The one constant about Kuala Lumpur Fashion Week is its enduring tardiness. Every single show starts at least an hour late, with a lot of waiting in between, and a general air of disinterest because almost every show features a few designers whom nobody has ever heard of. As a result, the only good thing about the shows running late is that you get to catch up with people you haven’t seen or spoken to in a while, and — if you’re lucky enough to be seated at the top row — judge everyone you see together.
Yesterday, I ran into a friend who was attending some of the same shows as I was, and it was then that I learned she had just started seeing someone new, and because he was so new, they were still in what people like to call the ‘honeymoon phase’ of their relationship. As a self-professed relationship addict who has been in long-term relationships her entire adult life, this friend told me that she is constantly waiting for the other shoe to drop, indicating that the honeymoon phase would be over and she would start seeing the bad parts of the relationship. And at one point she said, “You’ve been with Dani a long time. When does the honeymoon phase end?”
“Tell me your definition of the honeymoon phase,” I hedged.
She said, “To me, the honeymoon phase is like this period where nothing goes wrong, we’re always happy and I can’t wait to see him every day.”
Whether or not that was really just her concept of the honeymoon phase, or if she was projecting off a statistically-proven phenomenon, it made one thing very clear to me, which I said aloud to her: “Then there is no such thing as a honeymoon phase.”
She goggled at me, so I quickly followed up with “If that is what you think the honeymoon phase is, then whether or not it ends is up to you, and the one you’re with. I don’t think there was ever a honeymoon phase for me, because after three and a half years, I still can’t wait to see him every day.”

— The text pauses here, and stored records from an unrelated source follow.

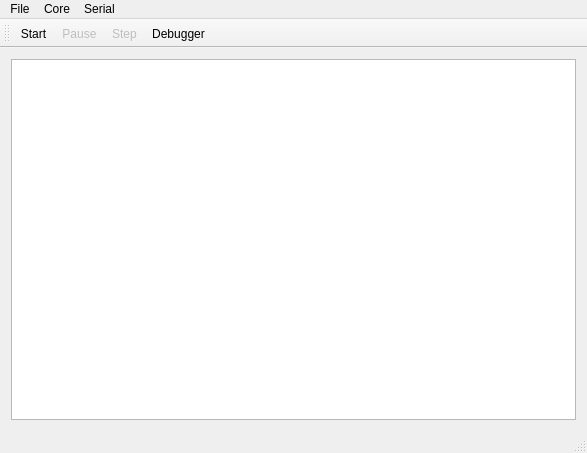
The window that QAvrRunner3/mainwindow.ui (kevza/QAvrSimulator) describes before a commit, drawn with Qt 5.
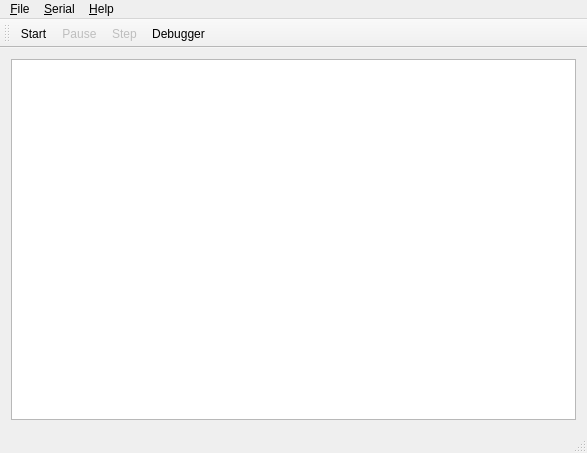
The same window after the commit. Icons and pictures are not drawn.

Commit message: Fix menus, add about and help options

What changed in the file:
```diff
--- a/QAvrRunner3/mainwindow.ui
+++ b/QAvrRunner3/mainwindow.ui
@@ -54,23 +54,27 @@
    </property>
    <widget class="QMenu" name="menuFile">
     <property name="title">
-     <string>File</string>
+     <string>&amp;File</string>
     </property>
     <addaction name="actionLoad_Hex"/>
    </widget>
-   <widget class="QMenu" name="menuCore">
-    <property name="title">
-     <string>Core</string>
-    </property>
-   </widget>
    <widget class="QMenu" name="menuSerial">
     <property name="title">
-     <string>Serial</string>
+     <string>&amp;Serial</string>
     </property>
    </widget>
+   <widget class="QMenu" name="menu_Help">
+    <property name="title">
+     <string>&amp;Help</string>
+    </property>
+    <addaction name="actionHelp"/>
+    <addaction name="separator"/>
+    <addaction name="actionAbout_QAvr_Simulator"/>
+    <addaction name="actionAbout_QT"/>
+   </widget>
    <addaction name="menuFile"/>
-   <addaction name="menuCore"/>
    <addaction name="menuSerial"/>
+   <addaction name="menu_Help"/>
   </widget>
   <widget class="QStatusBar" name="statusBar"/>
   <widget class="QToolBar" name="toolBar">
```
Left out of the diff: 17 changed lines with no effect on the pictures. The commit also changes 12 other files.
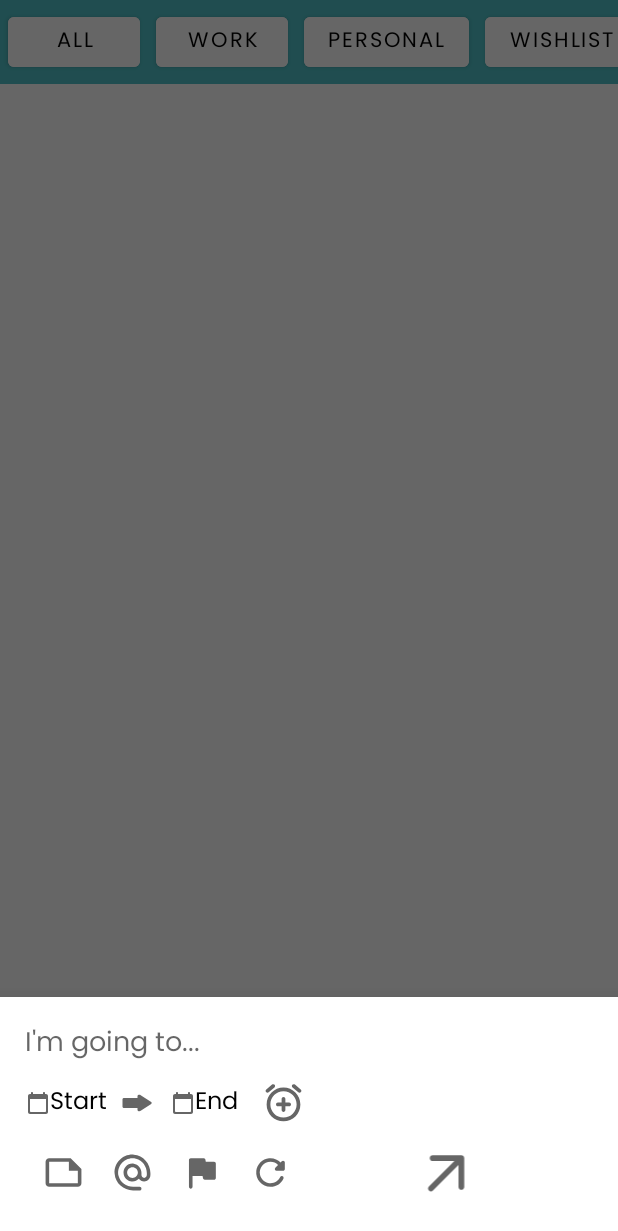
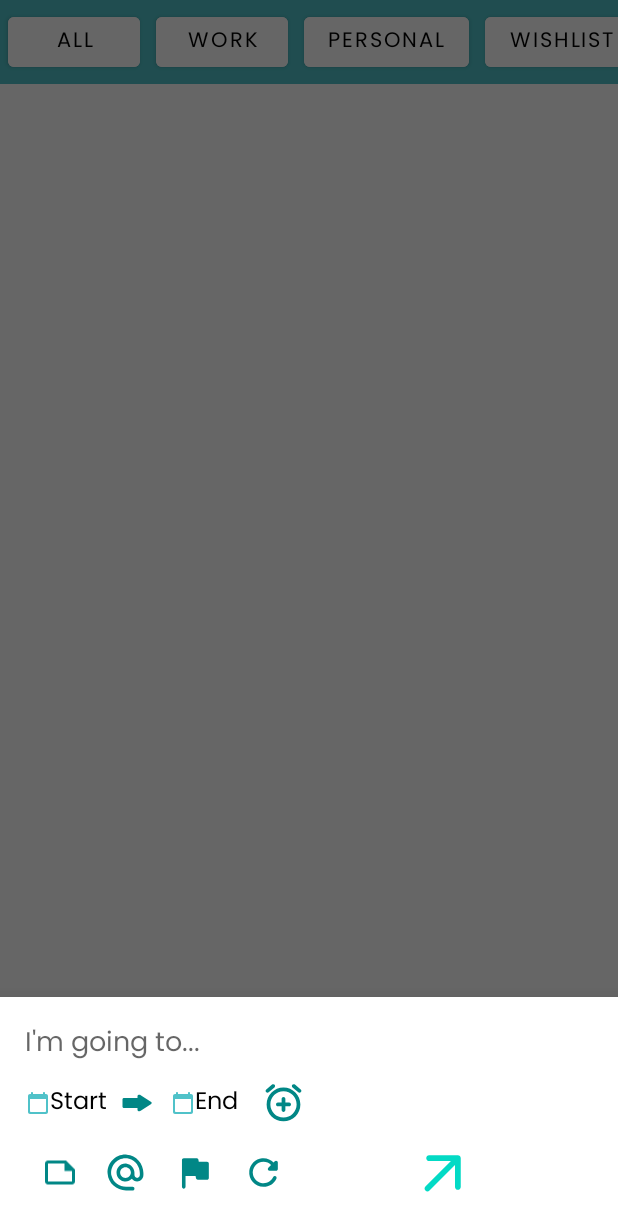
Before and after one commit to Maneet-Sri2001/PersonX, an Android app: the fragment TaskCreateFrag placed in its activity, on a phone screen of 412 x 824 dp. Shown: the top 1231 px of the screen. Run offline under Robolectric (Android 15) with nearby library versions, the phone set to English and light mode, and no system bars; our stand-ins replace Room's generated code, Volley; libraries missing offline, so code that uses them is left out: com.uk.tastytoasty, pub.devrel.easypermissions; 2 statements that could not run were skipped.

Commit message:
Colors Added to UI

```diff
--- a/app/src/main/java/com/collegeproject/personx/Fragments/HomePageFrag.java
+++ b/app/src/main/java/com/collegeproject/personx/Fragments/HomePageFrag.java
@@ -99,7 +99,7 @@ public class HomePageFrag extends Fragment implements OnTaskClickListener {
       }
     });
     new ItemTouchHelper(new ItemTouchHelper.SimpleCallback(0,
-            ItemTouchHelper.LEFT | ItemTouchHelper.RIGHT) {
+            ItemTouchHelper.RIGHT) {
       @Override
       public boolean onMove(@NonNull RecyclerView recyclerView, @NonNull RecyclerView.ViewHolder viewHolder, @NonNull RecyclerView.ViewHolder target) {
         TastyToasty.success(getContext(), "Check");
--- a/app/src/main/res/drawable/edittextbg.xml
+++ b/app/src/main/res/drawable/edittextbg.xml
@@ -1,9 +1,6 @@
 <?xml version="1.0" encoding="utf-8"?>
 <shape xmlns:android="http://schemas.android.com/apk/res/android"
-    android:shape="rectangle" >
-
-    <solid android:color="@android:color/white" />
-
+    android:shape="rectangle">
     <corners android:radius="10dp" />
 
     <stroke
--- a/app/src/main/res/layout/fragment_forget_pass.xml
+++ b/app/src/main/res/layout/fragment_forget_pass.xml
@@ -3,7 +3,7 @@
     xmlns:tools="http://schemas.android.com/tools"
     android:layout_width="match_parent"
     android:layout_height="match_parent"
-    tools:context=".Fragments.LogInFragment">
+    tools:context=".Fragments.LogInUserFrag">
 
     <ProgressBar
         android:layout_width="wrap_content"
--- a/app/src/main/res/layout/fragment_sign_up_user.xml
+++ b/app/src/main/res/layout/fragment_sign_up_user.xml
@@ -37,7 +37,6 @@
                     android:fontFamily="@font/poppins_bold"
                     android:text="@string/create_new_account"
                     android:textAlignment="center"
-                    android:textColor="@color/Black"
                     android:textSize="28sp" />
 
                 <!--        <TextView-->
@@ -147,7 +146,6 @@
                         android:layout_marginStart="5dp"
                         android:fontFamily="@font/poppins"
                         android:text="@string/by_continuing_you_agree_with_our_term_and_conditions_and_privacy_policy"
-                        android:textColor="@color/Black"
                         android:textSize="12sp" />
                 </LinearLayout>
 
@@ -182,7 +180,6 @@
                     android:layout_marginEnd="8dp"
                     android:fontFamily="@font/poppins"
                     android:text="@string/already_registered"
-                    android:textColor="@color/Black"
                     android:textSize="12sp" />
 
                 <TextView
--- a/app/src/main/res/layout/on_board_slider.xml
+++ b/app/src/main/res/layout/on_board_slider.xml
@@ -34,7 +34,6 @@
             android:fontFamily="@font/poppins_bold"
             android:text="@string/heading_one"
             android:textAlignment="center"
-            android:textColor="@color/Black"
             android:textSize="20dp" />
 
         <TextView
@@ -45,7 +44,6 @@
             android:fontFamily="@font/poppins"
             android:text="@string/desc_one"
             android:textAlignment="center"
-            android:textColor="@color/Black"
             android:textSize="20dp" />
     </LinearLayout>
 </androidx.constraintlayout.widget.ConstraintLayout>
--- a/app/src/main/res/layout/single_news_recycler.xml
+++ b/app/src/main/res/layout/single_news_recycler.xml
@@ -8,8 +8,8 @@
     android:padding="2dp">
 
     <com.google.android.material.card.MaterialCardView
-        android:layout_width="180dp"
-        android:layout_height="180dp"
+        android:layout_width="200dp"
+        android:layout_height="220dp"
         android:layout_margin="4dp"
         android:padding="2dp"
         app:cardCornerRadius="6dp"
--- a/app/src/main/res/layout/task_bottom_sheet.xml
+++ b/app/src/main/res/layout/task_bottom_sheet.xml
@@ -1,5 +1,6 @@
 <?xml version="1.0" encoding="utf-8"?>
 <RelativeLayout xmlns:android="http://schemas.android.com/apk/res/android"
+    xmlns:app="http://schemas.android.com/apk/res-auto"
     xmlns:tools="http://schemas.android.com/tools"
     android:layout_width="wrap_content"
     android:layout_height="wrap_content"
@@ -88,6 +89,7 @@
                 android:layout_marginStart="2dp"
                 android:layout_marginTop="5dp"
                 android:layout_marginBottom="5dp"
+                app:tint="@color/purple_200"
                 android:src="@drawable/ic_calender" />
 
             <TextView
@@ -108,6 +110,7 @@
                 android:layout_height="20dp"
                 android:layout_margin="5dp"
                 android:scaleType="fitXY"
+                app:tint="@color/teal_700"
                 android:src="@drawable/ic_arrow" />
 
             <ImageView
@@ -116,11 +119,13 @@
                 android:layout_marginStart="2dp"
                 android:layout_marginTop="5dp"
                 android:layout_marginBottom="5dp"
+                app:tint="@color/purple_200"
                 android:src="@drawable/ic_calender" />
 
             <TextView
                 android:id="@+id/task_deadline"
                 android:layout_width="wrap_content"
+
                 android:layout_height="wrap_content"
                 android:layout_gravity="center"
                 android:background="?attr/selectableItemBackgroundBorderless"
@@ -135,6 +140,7 @@
                 android:layout_width="30dp"
                 android:layout_height="30dp"
                 android:layout_marginStart="15dp"
+                app:tint="@color/teal_700"
                 android:background="?attr/selectableItemBackgroundBorderless"
                 android:src="@drawable/ic_alert_off" />
         </LinearLayout>
@@ -147,14 +153,15 @@
 
             <ImageView
                 android:id="@+id/task_show_note"
-                android:layout_width="35dp"
+                android:layout_width="wrap_content"
                 android:layout_height="35dp"
                 android:layout_margin="5dp"
                 android:background="?attr/selectableItemBackgroundBorderless"
                 android:cropToPadding="true"
                 android:longClickable="true"
                 android:padding="3dp"
-                android:src="@drawable/ic_note" />
+                android:src="@drawable/ic_note"
+                app:tint="@color/teal_700" />
 
             <ImageView
                 android:id="@+id/task_category"
@@ -165,6 +172,7 @@
                 android:cropToPadding="true"
                 android:longClickable="true"
                 android:padding="3dp"
+                app:tint="@color/teal_700"
                 android:src="@drawable/ic_category" />
 
             <ImageView
@@ -176,6 +184,7 @@
                 android:cropToPadding="true"
                 android:longClickable="true"
                 android:padding="3dp"
+                app:tint="@color/teal_700"
                 android:src="@drawable/ic_tag"
                 android:visibility="gone" />
 
@@ -187,6 +196,7 @@
                 android:background="?attr/selectableItemBackgroundBorderless"
                 android:cropToPadding="true"
                 android:longClickable="true"
+                app:tint="@color/teal_700"
                 android:padding="3dp"
                 android:src="@drawable/ic_deadline" />
 
@@ -199,6 +209,7 @@
                 android:cropToPadding="true"
                 android:longClickable="true"
                 android:padding="3dp"
+                app:tint="@color/teal_700"
                 android:src="@drawable/ic_repeat" />
 
             <ImageView
@@ -209,6 +220,7 @@
                 android:background="?attr/selectableItemBackgroundBorderless"
                 android:cropToPadding="true"
                 android:longClickable="true"
+                app:tint="@color/teal_200"
                 android:src="@drawable/ic_complete" />
         </LinearLayout>
     </LinearLayout>
```
Also changed, not shown: app/src/main/res/layout/fragment_log_in_user.xml (+1 -6 lines), app/src/main/res/layout/fragment_user_page.xml (+20 -15 lines), app/src/main/res/layout/single_task.xml (+5 -16 lines).
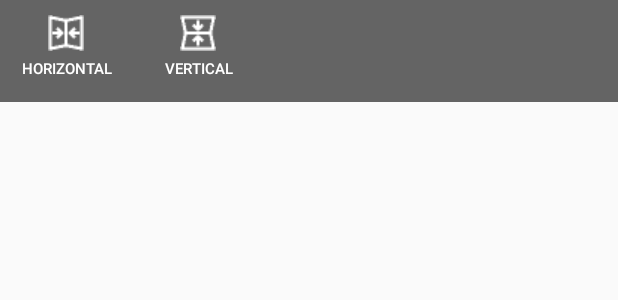
After one commit to KOLUKIO/ProjetTechPart2, an Android app: the layout fragment_mirror.xml on its own in the app's theme, with its tools: preview values and no code run, on a phone screen of 412 x 824 dp. The commit adds this screen. Shown: the top 300 px of the screen. Run offline under Robolectric (Android 15) with nearby library versions, the phone set to English and light mode, and no system bars.

Commit message:
ajout miroir vertical/horizontal

```diff
--- a/EditImage/app/src/main/java/project/part2/editimage/FilterFragment.java
+++ b/EditImage/app/src/main/java/project/part2/editimage/FilterFragment.java
@@ -3,6 +3,7 @@ package project.part2.editimage;
 import android.app.AlertDialog;
 import android.content.DialogInterface;
 import android.graphics.Bitmap;
+import android.graphics.Matrix;
 import android.graphics.drawable.BitmapDrawable;
 import android.os.Bundle;
 import android.support.annotation.NonNull;
--- a/EditImage/app/src/main/res/layout/activity_main.xml
+++ b/EditImage/app/src/main/res/layout/activity_main.xml
@@ -18,8 +18,8 @@
 
         <RelativeLayout
             android:id="@+id/imageViewRoot"
-            android:layout_width="match_parent"
-            android:layout_height="match_parent"
+            android:layout_width="wrap_content"
+            android:layout_height="wrap_content"
             android:layout_gravity="center">
 
             <ImageView
--- /dev/null
+++ b/EditImage/app/src/main/res/layout/fragment_mirror.xml
@@ -0,0 +1,39 @@
+<?xml version="1.0" encoding="utf-8"?>
+<HorizontalScrollView xmlns:android="http://schemas.android.com/apk/res/android"
+    xmlns:tools="http://schemas.android.com/tools"
+    android:layout_width="match_parent"
+    android:layout_height="wrap_content"
+    android:orientation="horizontal"
+    android:paddingTop="10dp"
+    android:paddingBottom="10dp"
+    android:background="@color/colorTransparentGrey">
+
+    <LinearLayout
+        android:layout_width="wrap_content"
+        android:layout_height="wrap_content"
+        android:orientation="horizontal">
+
+        <Button
+            android:id="@+id/button_mirrorH"
+            android:layout_width="wrap_content"
+            android:layout_height="wrap_content"
+            android:background="@android:color/transparent"
+            android:drawableTop="@drawable/mirrorh"
+            android:text="Horizontal"
+            android:textColor="@android:color/white"
+            android:textSize="10dp" />
+
+        <Button
+            android:id="@+id/button_mirrorV"
+            android:layout_width="wrap_content"
+            android:layout_height="wrap_content"
+            android:layout_weight="1"
+            android:background="@android:color/transparent"
+            android:drawableTop="@drawable/mirrorv"
+            android:text="Vertical"
+            android:textColor="@android:color/white"
+            android:textSize="10dp" />
+
+    </LinearLayout>
+
+</HorizontalScrollView>
```
Also changed, not shown: EditImage/app/src/main/java/project/part2/editimage/MenuFragment.java (+8 -0 lines), EditImage/app/src/main/java/project/part2/editimage/MirrorFragment.java (added, +70 -0 lines), EditImage/app/src/main/res/layout/fragment_menu.xml (+11 -0 lines), EditImage/app/src/main/res/drawable/mirrorh.png (added), EditImage/app/src/main/res/drawable/mirrorv.png (added).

The cheesiness of that statement was not lost on me, even as I said it. Because it took me 15 years and far too many men to realize that, as important as trust and honesty are in a relationship, what matters more than anything else is compatibility, because with that compatibility comes the emotional support that no on else, not even friends and family, can give.
“At the end of the day, if he can give you that emotional support you seek, there is no reason that after three months or three years, you can’t still be happy. Of course men are annoying, and of course things will go wrong, but if he works with you to make them right, then it’s not even so much that the honeymoon phase doesn’t end, but more that there was never a need for one, because what you are to each other will always stay the same.”